Friday, 12 February 2016

So right then what next?

Right then what next? Do I look at Elm and start doing things in a browser? Nothing I do in my day job goes anywhere near the web. But if your next language does not make you think differently then why bother? What about Elixir? That is back in the days of Erlang. If you want types in Erlang then there is a separate tool that does this for you. But surely that's not the same thing as having proper types in your language. I am sold on the idea that you need a static type system. Also I am sold on the idea that the either and maybe types are the billion pound solution to the billion pound mistake. Why would anybody not want static types? Why would anybody not want pattern matching? You can or I should say you must use Dialyzer. Who thought of that name? I can't read the word without a mental image of pipes pumping blood around. Aaarg. Elixir looks like it has lots of good ideas. And you get all the concurrency capability of Erlang. But I like the lisp way of writing, where you have one opening bracket at the start of the idea and a close bracket at the end of the idea. What is the problem? Why would you not want that? If it's not there in the code then you have to think where each part starts and stops. You either write the brackets or you have to imagine them all the time. And it lets you have hyphens in object names which is the sanest way to write multi-part identifiers. You can use hyphens in Cobol too. Using underlines is ugly and using capitals midway through the word is not much better and gets much worse if the identifier starts with a lower case letter. That is an idea worthy of the camel that they say invented it. In Basic on the Sinclair Spectrum you could have spaces in identifiers - beat that. Do I say now this is the time to do the deep dive into Haskell that I have been postponing all along? In honesty are all other languages just attempts to postpone the day you have to learn Haskell? So far with all this stuff I have just been moving across the face of the waters. Hmm. And I've got Smalltalk loaded on a machine somewhere. And there's Scala. Scala looks suspiciously enterprise to me. But it's supposed to be scalable so maybe there's a lighter side to it. I note there is a book specifically about functional programming with Scala. So here we are floating above the JVM again. Java is another one I've not touched, though there's no reason to go there now that I can think of. When I looked at the idea of embedding a high(er) level language in bingo equipment I thought Forth would be ideal. Only Scheme comes close. In fact I still think Forth would be ideal. How much does a clarinet cost, and how long would it take to get reasonably good at it? There again there's Clojurescript now for your browser which ties in directly with Clojure which I quite liked.

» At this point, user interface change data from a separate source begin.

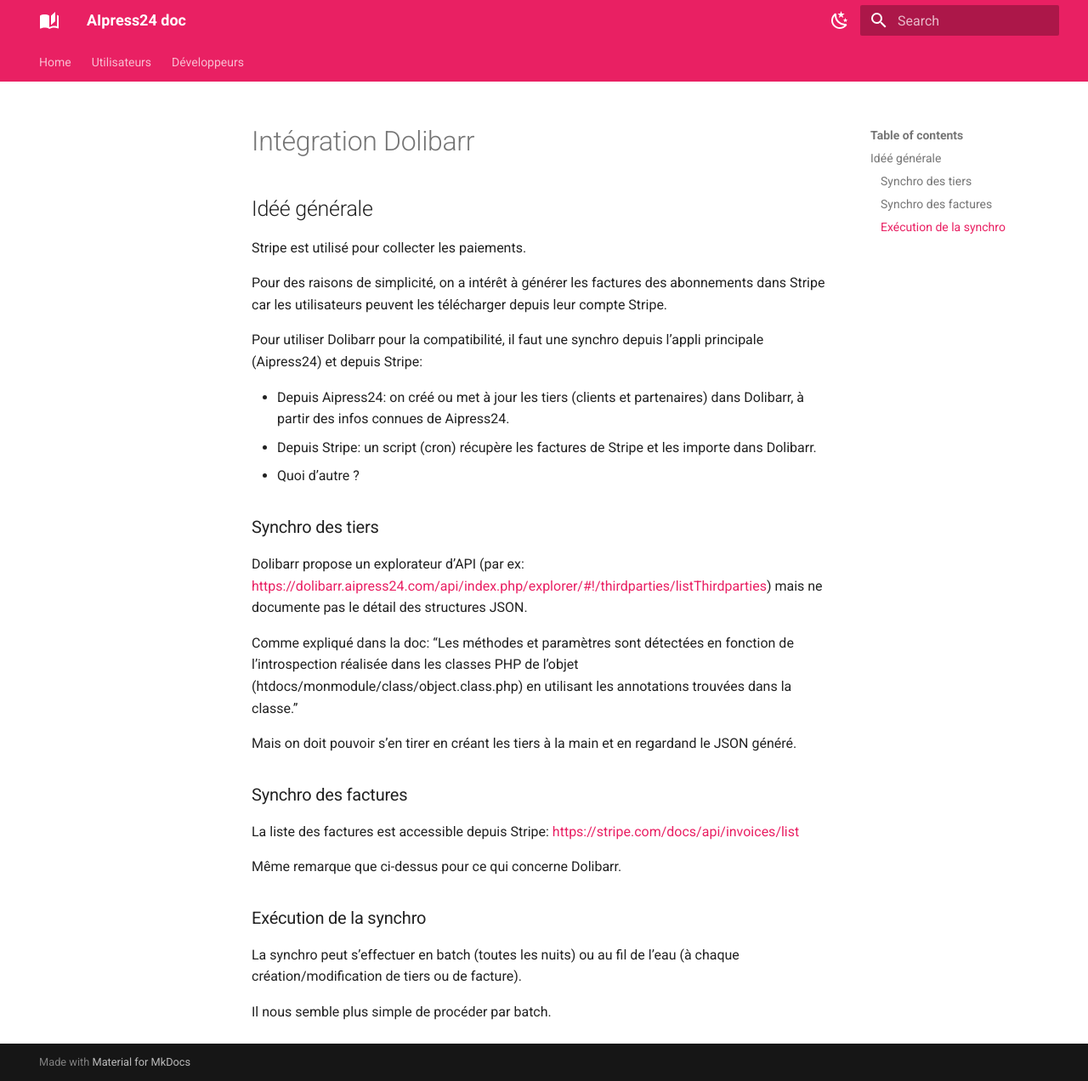
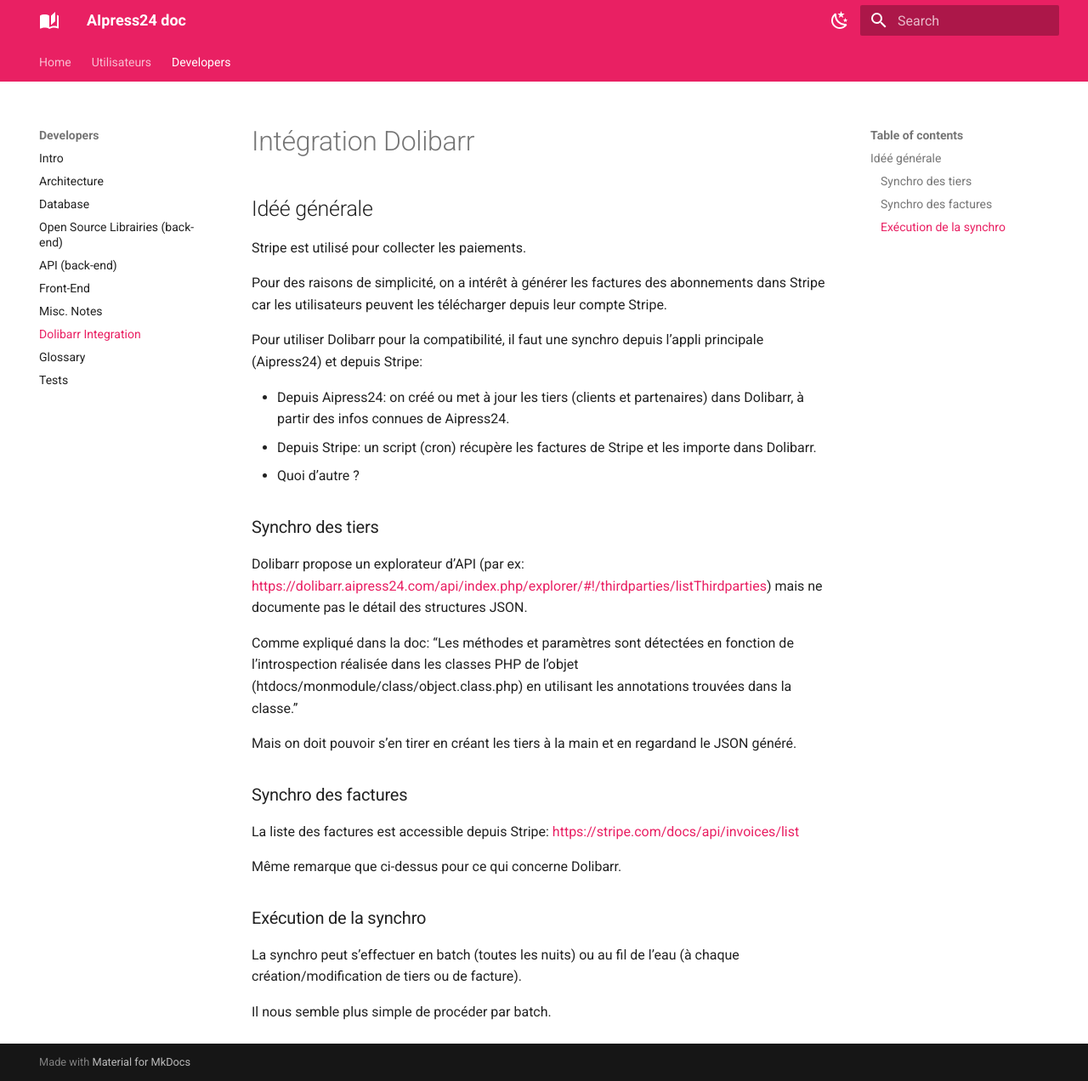
Before and after one commit to aipress24/aipress24-doc, an MkDocs documentation site: the page built from src/dev/dolibarr.md, in a window 1280 px wide and 1272 px high. Shown: the whole window at 85% size. Built offline with MkDocs 1.6.1 and Material for MkDocs 9.7.7, drawn with Linux system fonts in a browser that asks for light colours.

Commit message:
fix: navigation

```diff
--- a/mkdocs.yml
+++ b/mkdocs.yml
@@ -112,7 +112,7 @@
   - Home: index.md
   - Utilisateurs:
     - Intro: user/index.md
-  - Développeurs:
+  - Developers:
     - Intro: dev/index.md
     - Architecture: dev/architecture.md
     - Database: dev/database.md
@@ -120,3 +120,6 @@
     - API (back-end): dev/api.md
     - Front-End: dev/front-end.md
     - Misc. Notes: dev/notes.md
+    - Dolibarr Integration: dev/dolibarr.md
+    - Glossary: dev/glossary.md
+    - Tests: dev/tests.md
```
Also changed, not shown: src/dev/dolibarr.md (renamed from src/dev/integration-dolibarr.md), src/dev/glossary.md (renamed from src/dev/glossaire.md).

They're are doing all kinds of clever stuff. When you have to call your solution Om you know enlightenment is near. Either that or madness. So right then what next?